(Stored items)
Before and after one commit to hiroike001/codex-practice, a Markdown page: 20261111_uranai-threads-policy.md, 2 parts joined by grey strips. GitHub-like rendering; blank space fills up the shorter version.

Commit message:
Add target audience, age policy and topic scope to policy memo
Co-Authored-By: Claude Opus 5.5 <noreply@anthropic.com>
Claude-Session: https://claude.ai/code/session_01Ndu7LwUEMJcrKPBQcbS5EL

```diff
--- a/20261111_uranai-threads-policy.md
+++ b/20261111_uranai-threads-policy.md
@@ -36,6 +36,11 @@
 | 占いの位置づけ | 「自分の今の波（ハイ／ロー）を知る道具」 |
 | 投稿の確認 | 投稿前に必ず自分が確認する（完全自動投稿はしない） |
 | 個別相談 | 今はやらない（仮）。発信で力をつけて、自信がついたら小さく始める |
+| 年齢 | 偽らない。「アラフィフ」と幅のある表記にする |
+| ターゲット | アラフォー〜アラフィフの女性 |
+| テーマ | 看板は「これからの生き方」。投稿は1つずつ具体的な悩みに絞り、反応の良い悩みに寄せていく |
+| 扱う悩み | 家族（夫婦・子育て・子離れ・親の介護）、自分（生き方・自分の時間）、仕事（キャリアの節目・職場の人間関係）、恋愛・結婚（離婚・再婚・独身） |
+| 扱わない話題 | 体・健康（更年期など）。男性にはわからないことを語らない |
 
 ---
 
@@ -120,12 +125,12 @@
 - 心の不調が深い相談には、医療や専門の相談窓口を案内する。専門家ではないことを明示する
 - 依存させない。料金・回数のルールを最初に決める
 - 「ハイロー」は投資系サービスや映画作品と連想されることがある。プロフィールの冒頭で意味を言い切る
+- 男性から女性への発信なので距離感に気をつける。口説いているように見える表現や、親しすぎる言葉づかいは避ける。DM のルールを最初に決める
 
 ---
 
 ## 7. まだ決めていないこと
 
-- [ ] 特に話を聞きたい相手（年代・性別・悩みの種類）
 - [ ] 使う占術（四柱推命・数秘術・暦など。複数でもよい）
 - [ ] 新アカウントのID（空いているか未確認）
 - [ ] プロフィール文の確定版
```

## Task objective
Check every line above for the word "policy" and copy those that have it.

## Exercise solution
Before and after one commit to hiroike001/codex-practice, a Markdown page: 20261111_uranai-threads-policy.md, 2 parts joined by grey strips. GitHub-like rendering; blank space fills up the shorter version.
Add target audience, age policy and topic scope to policy memo
--- a/20261111_uranai-threads-policy.md
+++ b/20261111_uranai-threads-policy.md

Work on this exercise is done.